- YOUR ASSIGNMENT -
Look at every line of the material and count the ones holding the word "mxPoint". The answer is the number only.
○ ○ ○ ○ ○
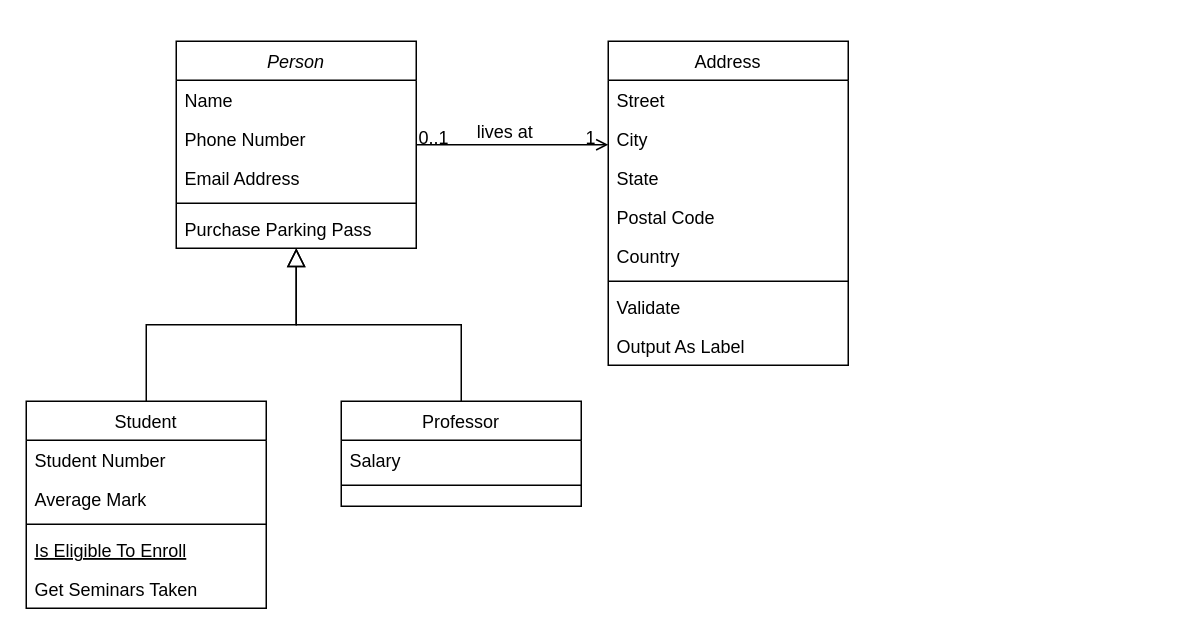
The draw.io diagram Untitled Diagram.drawio in aymen-developer-98/Easy_Access, before the edit. Source tidied: cells renumbered, new cells numbered last; positions are measured from the earlier drawing's top-left corner, leaving out a move shared by most shapes. Both pictures are drawn from the tidied source at 150%, with x=0, y=0 at pixel (26, 40).
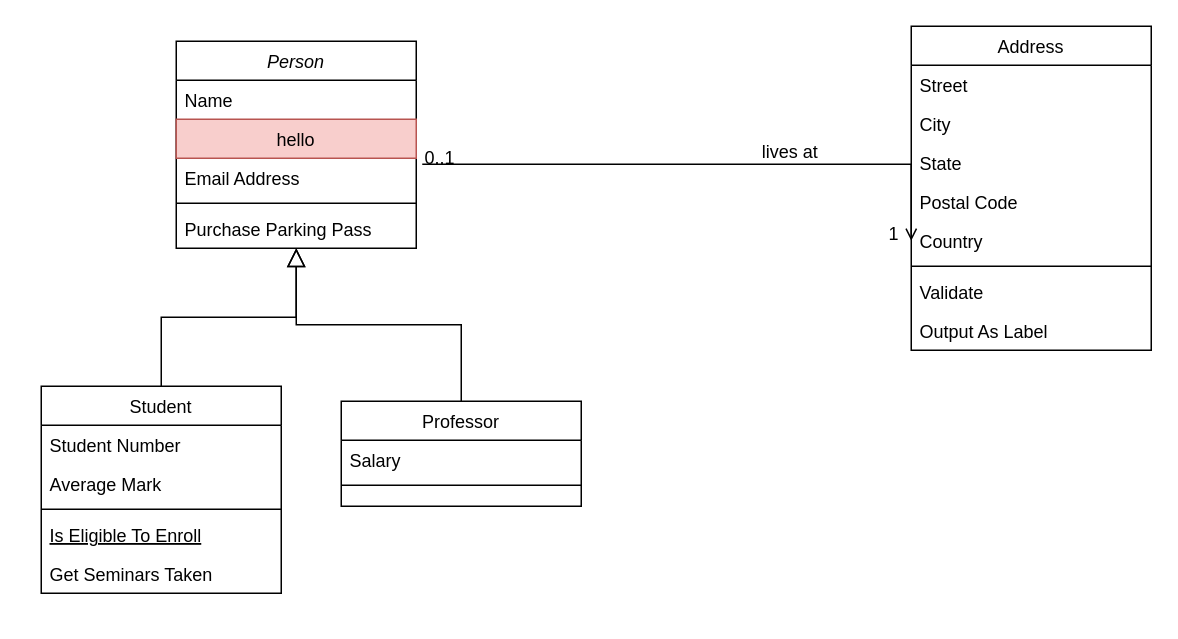
After the change.

Unchanged cells that the change refers to:
```xml
<mxCell id="2" value="Person" style="swimlane;fontStyle=2;align=center;verticalAlign=top;horizontal=1;startSize=26;rounded=0;shadow=0;strokeWidth=1;" parent="1" vertex="1">
  <mxGeometry x="100" width="160" height="138" as="geometry" />
</mxCell>
<mxCell id="5" value="Email Address" style="text;align=left;verticalAlign=top;spacingLeft=4;spacingRight=4;overflow=hidden;points=[[0,0.5],[1,0.5]];portConstraint=eastwest;rounded=0;shadow=0;html=0;" parent="2" vertex="1">
  <mxGeometry y="78" width="160" height="26" as="geometry" />
</mxCell>
<mxCell id="24" value="Country" style="text;align=left;verticalAlign=top;spacingLeft=4;spacingRight=4;overflow=hidden;points=[[0,0.5],[1,0.5]];portConstraint=eastwest;rounded=0;shadow=0;html=0;" parent="19" vertex="1">
  <mxGeometry y="130" width="160" height="26" as="geometry" />
</mxCell>
```

What changed in the source:
```diff
@@
-    <mxCell id="4" value="Phone Number" style="text;align=left;verticalAlign=top;spacingLeft=4;spacingRight=4;overflow=hidden;rounded=0;shadow=0;html=0;" parent="2" vertex="1">
+    <mxCell id="4" value="hello&#10;" style="text;align=center;verticalAlign=top;spacingLeft=4;spacingRight=4;overflow=hidden;rounded=0;shadow=0;html=0;fillColor=#f8cecc;strokeColor=#b85450;" parent="2" vertex="1">
       <mxGeometry y="52" width="160" height="26" as="geometry" />
     </mxCell>
@@
     <mxCell id="8" value="Student" style="swimlane;fontStyle=0;align=center;verticalAlign=top;horizontal=1;startSize=26;rounded=0;shadow=0;strokeWidth=1;" parent="1" vertex="1">
-      <mxGeometry y="240" width="160" height="138" as="geometry" />
+      <mxGeometry x="10" y="230" width="160" height="138" as="geometry" />
     </mxCell>
@@
     <mxCell id="19" value="Address" style="swimlane;fontStyle=0;align=center;verticalAlign=top;horizontal=1;startSize=26;rounded=0;shadow=0;strokeWidth=1;" parent="1" vertex="1">
-      <mxGeometry x="388" width="160" height="216" as="geometry" />
+      <mxGeometry x="590" y="-10" width="160" height="216" as="geometry" />
     </mxCell>
@@
-    <mxCell id="28" style="endArrow=open;shadow=0;strokeWidth=1;rounded=0;endFill=1;edgeStyle=elbowEdgeStyle;elbow=vertical;" parent="1" edge="1" source="2" target="19">
+    <mxCell id="28" style="endArrow=open;shadow=0;strokeWidth=1;rounded=0;endFill=1;edgeStyle=elbowEdgeStyle;elbow=vertical;entryX=0;entryY=0.5;entryDx=0;entryDy=0;exitX=1.025;exitY=0.154;exitDx=0;exitDy=0;exitPerimeter=0;" parent="1" edge="1" source="5" target="24">
       <mxGeometry x="0.5" y="41" relative="1" as="geometry">
+        <Array as="points">
+          <mxPoint x="440" y="82" />
+          <mxPoint x="450" y="150" />
+          <mxPoint x="340" y="130" />
+        </Array>
         <mxPoint x="-40" y="32" as="offset" />
       </mxGeometry>
     </mxCell>
```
○ ○ ○ ○ ○
- EXPECTED ANSWER -
4